In his typical peppy delivery, Chambers strode through an audience at the Interop conference here Wednesday to offer a half-hour mixture of predictions, slight hints of upcoming products and a bit of promotion for his company.
On products, Chambers said that “probably next week” the company will say how it will integrate into its product the intrusion protection and malware detection capabilities it gained from the US$2.7 billion purchase this summer of Sourcefire Inc.
Next month Cisco will talk about its plans for a company called Insieme, quietly created last year by former Cisco engineers a so-called spin-in – that its, it will be taken over by the company.
According to a report last year by Networkworld U.S., Insieme is working on a next generation data centre switch.
All Chambers would say after uttering the word Insieme was that “application infrastructures will be the future.”
But throughout his comments Chambers tried to make it clear that while software will be important in the infrastructures of the future, hardware run by custom silicon will also be vital – and he cited last month’s announcement of the NCS family of routers that use its nPower X1 network processors.
Cisco will have software-defined networking (SDN) capabilities in many of its products, he said, referring to the technology that uses software-based controllers to automate network functions. “But,” he added, “software by itself will not get the job done — as we all know, it will be a combination of compute, storage, applications and infrastructure at every level, and that’s what you’re going to see us lead with as a company over the next year.”
With billions more Internet-enabled devices connecting to networks in the coming years, infrastructures have to be controlled by applications so they can react quickly, he said.
To show the potential Cisco announced a pilot collaboration with Facebook where subscribers’ credentials could be used in conjunction with Cisco[Nasdaq: CSCO] software to authenticate a person on a network. Then the user would be directed to the institution’s Facebook page to get information and options. Meanwhile, Cisco software could provision devices in a building – for example, in a hospital a Facebook subscriber could login to the network using a smartphone over WiFi, be automatically checked in and have the TV in a room configured to a favourite channel. When a doctor walks into the patient’s room, the wireless network senses the physician’s phone and changes the TV to a medical read-out.
On the IT side, Cisco’s CMX software could configure the network’s quality of service by drag and dropping groups of medical staff, who are categorized by roles, into priority and non-priority segments.
While some might see corporate infrastructure disappearing in a world of cloud-computing, Chambers sees IT still playing a major role in organizations.
“The role of IT will in my opinion not be delegated to the business units. It will be done in combination with the business units and the IT community solving the CEO’s top priorities and goals.”

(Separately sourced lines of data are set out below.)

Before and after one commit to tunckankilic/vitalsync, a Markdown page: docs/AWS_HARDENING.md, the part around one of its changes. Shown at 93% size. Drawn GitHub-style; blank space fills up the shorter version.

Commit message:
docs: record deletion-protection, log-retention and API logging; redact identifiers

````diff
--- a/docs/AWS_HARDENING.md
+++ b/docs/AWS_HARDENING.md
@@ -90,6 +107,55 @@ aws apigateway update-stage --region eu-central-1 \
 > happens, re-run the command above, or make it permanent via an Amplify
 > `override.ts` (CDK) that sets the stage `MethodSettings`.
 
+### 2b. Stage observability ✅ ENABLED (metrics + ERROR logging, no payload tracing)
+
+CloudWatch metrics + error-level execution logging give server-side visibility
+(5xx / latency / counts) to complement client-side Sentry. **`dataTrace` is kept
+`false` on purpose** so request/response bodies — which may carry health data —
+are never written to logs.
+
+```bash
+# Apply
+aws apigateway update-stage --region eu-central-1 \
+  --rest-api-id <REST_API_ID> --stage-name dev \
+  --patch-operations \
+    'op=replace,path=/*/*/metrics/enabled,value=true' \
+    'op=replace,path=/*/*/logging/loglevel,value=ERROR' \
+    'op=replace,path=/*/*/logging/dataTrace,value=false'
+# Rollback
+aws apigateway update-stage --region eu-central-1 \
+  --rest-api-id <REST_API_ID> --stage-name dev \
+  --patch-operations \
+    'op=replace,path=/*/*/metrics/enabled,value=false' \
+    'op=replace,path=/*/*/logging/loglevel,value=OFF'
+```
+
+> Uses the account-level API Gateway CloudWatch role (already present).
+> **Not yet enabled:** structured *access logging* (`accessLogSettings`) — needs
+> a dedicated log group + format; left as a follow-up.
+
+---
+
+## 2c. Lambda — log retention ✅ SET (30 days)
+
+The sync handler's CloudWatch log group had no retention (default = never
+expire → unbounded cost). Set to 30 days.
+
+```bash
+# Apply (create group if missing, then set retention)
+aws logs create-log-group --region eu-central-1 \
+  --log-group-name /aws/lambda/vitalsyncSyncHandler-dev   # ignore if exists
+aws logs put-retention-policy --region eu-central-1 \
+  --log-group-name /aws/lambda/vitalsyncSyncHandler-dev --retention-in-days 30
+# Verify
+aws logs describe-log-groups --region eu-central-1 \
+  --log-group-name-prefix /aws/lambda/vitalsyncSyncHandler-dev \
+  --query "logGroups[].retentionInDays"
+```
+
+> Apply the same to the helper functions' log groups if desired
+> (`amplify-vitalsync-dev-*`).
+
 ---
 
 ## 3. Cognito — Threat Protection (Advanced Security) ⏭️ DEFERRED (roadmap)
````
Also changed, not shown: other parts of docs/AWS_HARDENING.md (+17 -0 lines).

“I think our industry is about to hit the next wave in terms of relevance, of changing the world, of changing health care, education, business process, et cetra.”